### [Exercise instructions]
Leave out the pictures. Return every record otherwise untouched.

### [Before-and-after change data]
:::
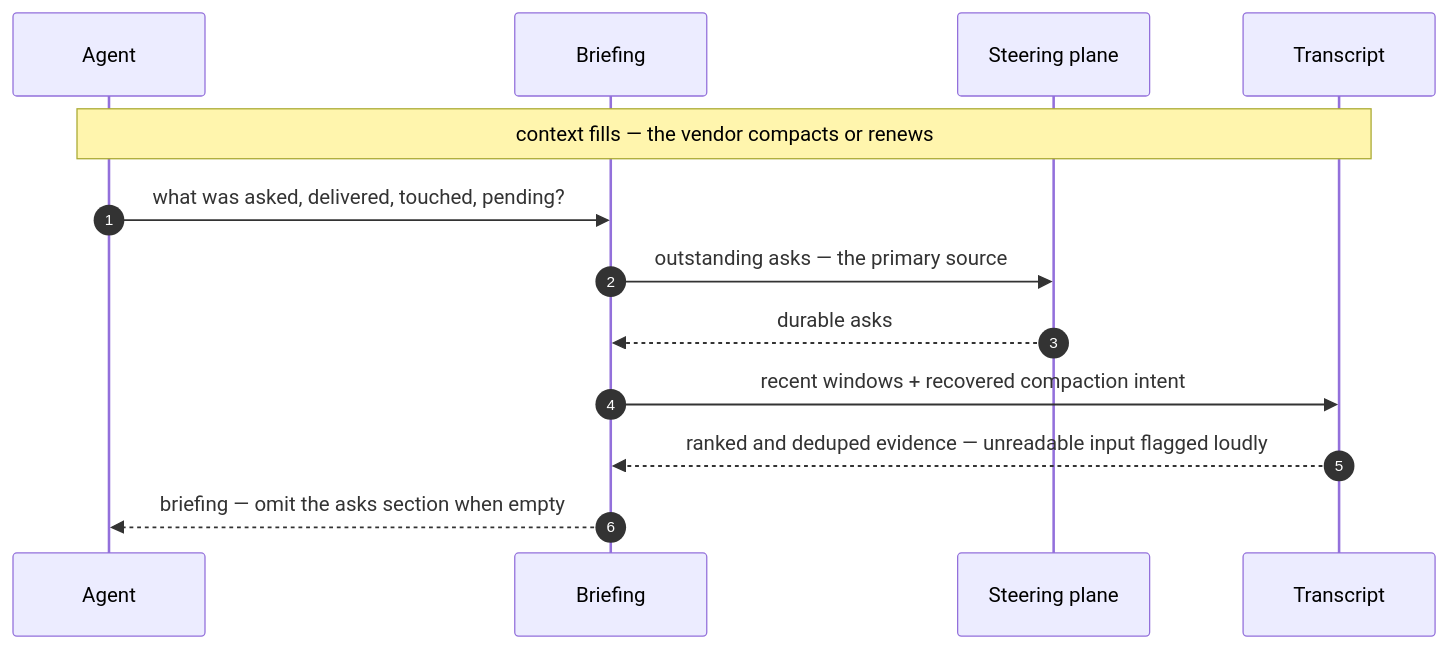
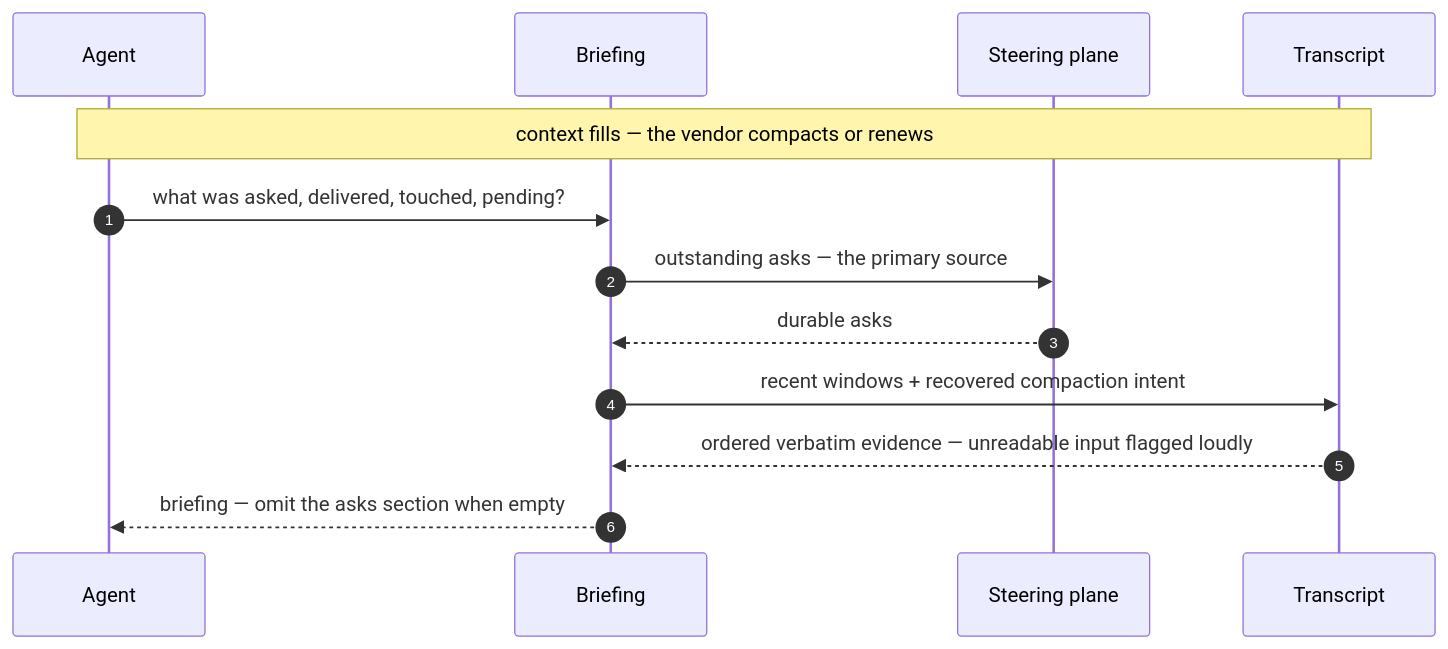
Before and after one commit to infimalabs/spice-rust: the tenth of 11 diagrams in docs/product/planes/session.md, drawn with Mermaid. The commit also changed other lines of this file and 120 other files, not shown here.

````diff
--- a/docs/product/planes/session.md
+++ b/docs/product/planes/session.md
@@ -342,16 +374,16 @@
 ```mermaid
 sequenceDiagram
   autonumber
   participant AG as Agent
   participant BR as Briefing
   participant ST as Steering plane
   participant TR as Transcript
 
   Note over AG,TR: context fills — the vendor compacts or renews
   AG->>BR: what was asked, delivered, touched, pending?
   BR->>ST: outstanding asks — the primary source
   ST-->>BR: durable asks
   BR->>TR: recent windows + recovered compaction intent
-  TR-->>BR: ranked and deduped evidence — unreadable input flagged loudly
+  TR-->>BR: ordered verbatim evidence — unreadable input flagged loudly
   BR-->>AG: briefing — omit the asks section when empty
 ```
````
:::
### [Output below]
Before and after one commit to infimalabs/spice-rust: the tenth of 11 diagrams in docs/product/planes/session.md, drawn with Mermaid. The commit also changed other lines of this file and 120 other files, not shown here.

````diff
--- a/docs/product/planes/session.md
+++ b/docs/product/planes/session.md
@@ -342,16 +374,16 @@
 ```mermaid
 sequenceDiagram
   autonumber
   participant AG as Agent
   participant BR as Briefing
   participant ST as Steering plane
   participant TR as Transcript
 
   Note over AG,TR: context fills — the vendor compacts or renews
   AG->>BR: what was asked, delivered, touched, pending?
   BR->>ST: outstanding asks — the primary source
   ST-->>BR: durable asks
   BR->>TR: recent windows + recovered compaction intent
-  TR-->>BR: ranked and deduped evidence — unreadable input flagged loudly
+  TR-->>BR: ordered verbatim evidence — unreadable input flagged loudly
   BR-->>AG: briefing — omit the asks section when empty
 ```
````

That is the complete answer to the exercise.